See, after I’d finished reading the last book, crying at the end because it’s not all black and white, and every death is etched in the minds of those who executed it, I was reading the paper and I saw the articles written by people who had lost loved ones to terrorists and people who were so downtrodden and in pain, the only way out that they could see was to inflict that pain on others. And they thought that more death could heal their hearts. Not that they could forget the pain but that revenge could somehow soften the blow.

That we live in a world where violence is the answer, that death solves problems, that we cannot see what harm we are doing to ourselves by living this way, makes my heart sore, and it was all I could do yesterday not to burst into tears over the dishes.

I’ve never felt the pain of losing a loved one to a deliberate attempt to cause harm. I don’t know how it feels. But when I see this pain and heartache, I turn to those who have and have come out with love, arms open, forgiving and full of grace. This beauty that can come from the ugliness of violence and hate pierces my heart and reminds me of the hope that I find in Jesus.

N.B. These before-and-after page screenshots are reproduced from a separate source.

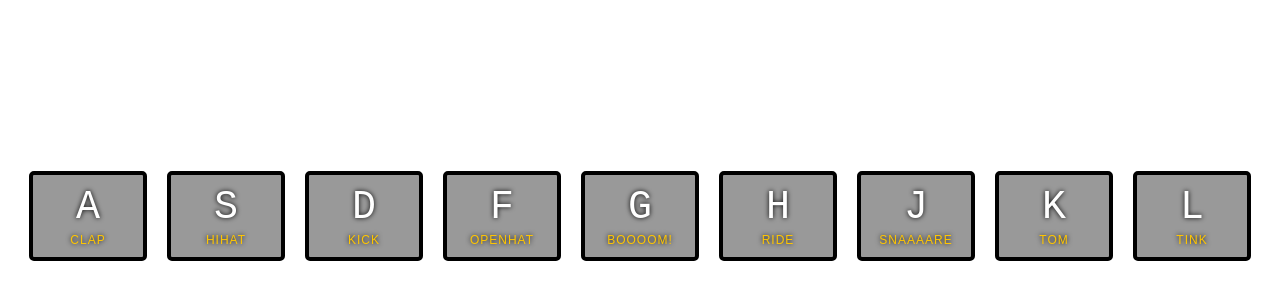
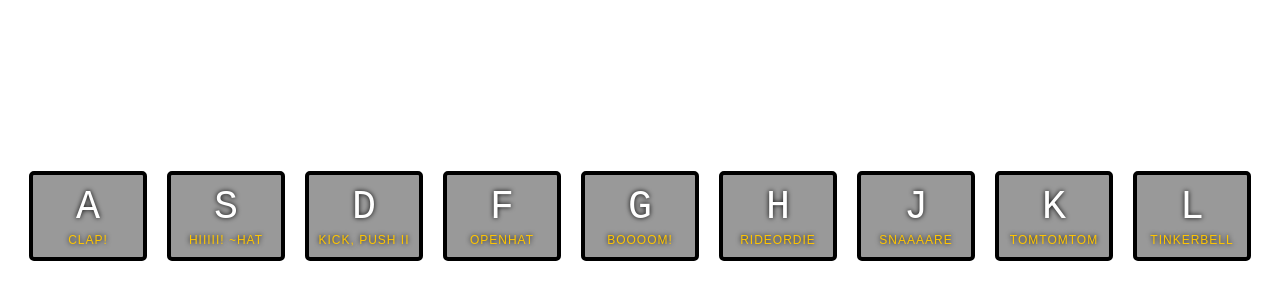
Before and after one commit to rllzrc/js30, a plain HTML site: page drumKit/index.html in a window 1280 px wide. Shown: the part 184-484 px from the top of the page. Drawn offline with Linux system fonts and the light colour scheme.

Commit message:
update html data-key span attributes

```diff
--- a/drumKit/index.html
+++ b/drumKit/index.html
@@ -10,15 +10,15 @@
     <div class='keys'>
       <div data-key='65' class='key'>
         <kbd>A</kbd>
-        <span class='sound'>clap</span>
+        <span class='sound'>clap!</span>
       </div>
       <div data-key='83' class='key'>
         <kbd>S</kbd>
-        <span class='sound'>hihat</span>
+        <span class='sound'>hiiiii! ~hat</span>
       </div>
       <div data-key='68' class='key'>
         <kbd>D</kbd>
-        <span class='sound'>kick</span>
+        <span class='sound'>kick, push ii</span>
       </div>
       <div data-key='70' class='key'>
         <kbd>F</kbd>
@@ -30,7 +30,7 @@
       </div>
       <div data-key='72' class='key'>
         <kbd>H</kbd>
-        <span class='sound'>ride</span>
+        <span class='sound'>rideORdie</span>
       </div>
       <div data-key='74' class='key'>
         <kbd>J</kbd>
@@ -38,11 +38,11 @@
       </div>
       <div data-key='75' class='key'>
         <kbd>K</kbd>
-        <span class='sound'>tom</span>
+        <span class='sound'>tomTomTom</span>
       </div>
       <div data-key='76' class='key'>
         <kbd>L</kbd>
-        <span class='sound'>tink</span>
+        <span class='sound'>tinkERBELL</span>
       </div>
     </div>
 
```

These are the people that give me hope. These are the people that, if I were ever in a situation to choose between vengence and justice, I would turn to to point me towards the Way, the Truth and the Life.

September 11th Families for Peaceful Tomorrows: particularly their reaction to the recent killing of Osama bin Laden

A story in the book Plan Be by Dave Andrews. Just buy the book, we’ll talk later.

Jarrod Mckenna

There are more, but for now just check these out. Forgiveness is hard, but love is the only way.

hollandaise sauce and a book review

The Supper of the Lamb by Robert Farrar Capon. I’ve been reading it for the past week (it should be read slow, to be savoured) and it’s really an amazing book. It was first released in the 1950s and it’s just the most eccentric journey into the mind of a cook/chef I’ve read. I love cookbooks, I love reading recipes and finding little personal touches and tips and tricks, things to watch out for, to mind, to not mind. Food blogs are great for that, I’ll be posting a blogroll soon, I think.

This isn’t just a cookbook. It’s a manifesto. It’s a celebration of life, food, the earth, God’s creation. To love things for what they are, not for what they mean, which, by the way, works for people too. Intrinsic value, not exchange value, is what is important. You have value for who you are, not for what you mean to me or to anyone else. And that apple you’re eating, has value for simply being an apple, not just because it’s good for you.

The first thing I made from this book was actually bread; beautiful crusty bread rolls, yeasty and delicious, but they’re not here because I made them at Surrender with some of the people from Credo Cafe over at Urban Seed (if you’re in Melbourne, in the city around noon, head over to Credo for food and good company. I guarantee you it will blast your expectations out of the water.) Their Strangers are Fiction campaign is has been launched, so if you want to jump in with that, by all means do so. We’re not strangers, we’re just family that hasn’t met yet.

The first thing I made from this book when I owned it (after I heard about it at Surrender I had to find it) was this hollandaise sauce and it is seriously one of the easiest things in the world to do. After I made those macarons for Easter, I had all these egg yolks left over so of course, I had to make hollandaise sauce.

For each egg yolk, add a tablespoon of cream to a saucepan (that your egg yolks are already in, I hope) some salt, pepper, cayenne pepper and lemon juice to taste. Whisk well and then place over medium heat, still whisking. When the custard thickens sufficiently, back away from the heat (carrying your saucepan and still whisking) over to a pot-stand where you have ready two tablespoons of butter for each egg yolk.  Whisk these in and when they are incorporated, you have homemade hollandaise sauce that will rock your socks off.